WORK TO COMPLETE>
Check every line of the data for the word "from", and copy those that have it.

MATERIAL SHOWN>
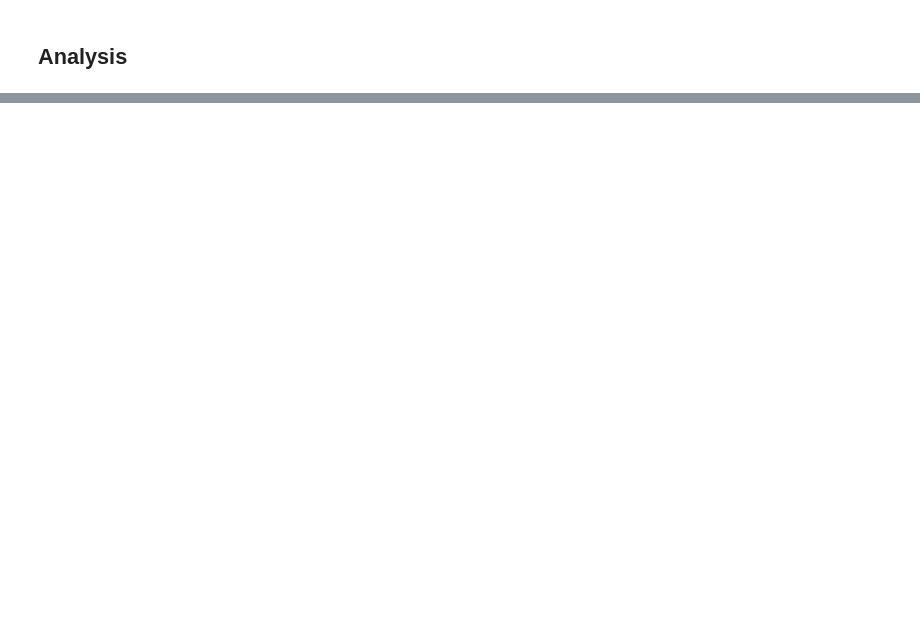
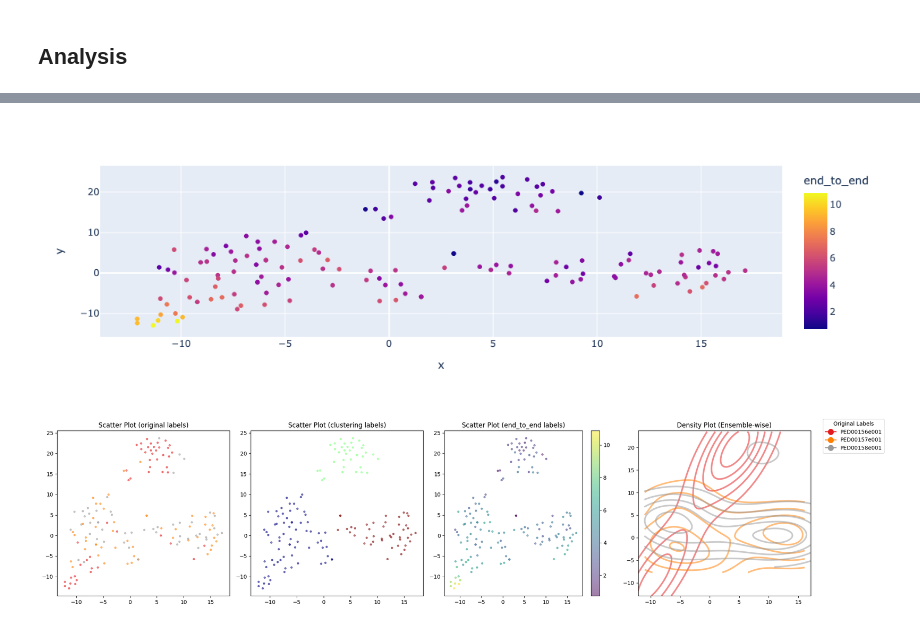
Before and after one commit to BioComputingUP/EnsembleTools, a Jupyter notebook: notebooks/tsne_analysis.ipynb, the cells around one changed output, grey strips where cells are left out. Cells and saved outputs as stored; diff of their text form; code cells hidden in the pictures; blank space fills up the shorter version.

```diff
--- a/notebooks/tsne_analysis.ipynb
+++ b/notebooks/tsne_analysis.ipynb
@@ -3,15 +5,21 @@
 # %%
+import numpy as np
+import matplotlib.pyplot as plt
 from dpet.ensemble import Ensemble
 from dpet.ensemble_analysis import EnsembleAnalysis
-from dpet.visualization import *
+from dpet.visualization import Visualization
+from dpet.utils import set_verbosity
+
+
+set_verbosity("INFO")  # Change verbosity level to show more information when performing the analysis.
+
+np.random.seed(2025)  # Set the random seed for reproducibility.
 
 ens_codes = [
-
     Ensemble('PED00156e001', database='ped'),
     Ensemble('PED00157e001', database='ped'),
     Ensemble('PED00158e001', database='ped')
 ]
-data_dir = '/home/hamid/PED_Data_analysis/nikola'
 
-analysis = EnsembleAnalysis(ens_codes, data_dir)
-analysis.load_trajectories()
+data_dir = None  # Add the path to a directory you wish in order to save the analysis
+analysis = EnsembleAnalysis(ens_codes, output_dir=data_dir)
@@ -134,0 +99,9 @@ vis.dimensionality_reduction_scatter(color_by="end_to_end", save=False, kde_by_e
+# %%
+vis.dimensionality_reduction_scatter(
+    color_by="end_to_end",  # Color the snapshots according to a molecular feature, here end-to-end distance.
+    kde_by_ensemble=True,   # In the subplot with KDE, show data for the individual ensembles.
+    plotly=True             # Interactive visualization using plotly.
+);
+# %% [output]
+[figure, added]
+[figure, added]
```
Also changed, not shown: parts of 18 cells of this notebook, 7 other files.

SOLUTION TO THIS TASK>
 from dpet.ensemble import Ensemble
 from dpet.ensemble_analysis import EnsembleAnalysis
-from dpet.visualization import *
+from dpet.visualization import Visualization
+from dpet.utils import set_verbosity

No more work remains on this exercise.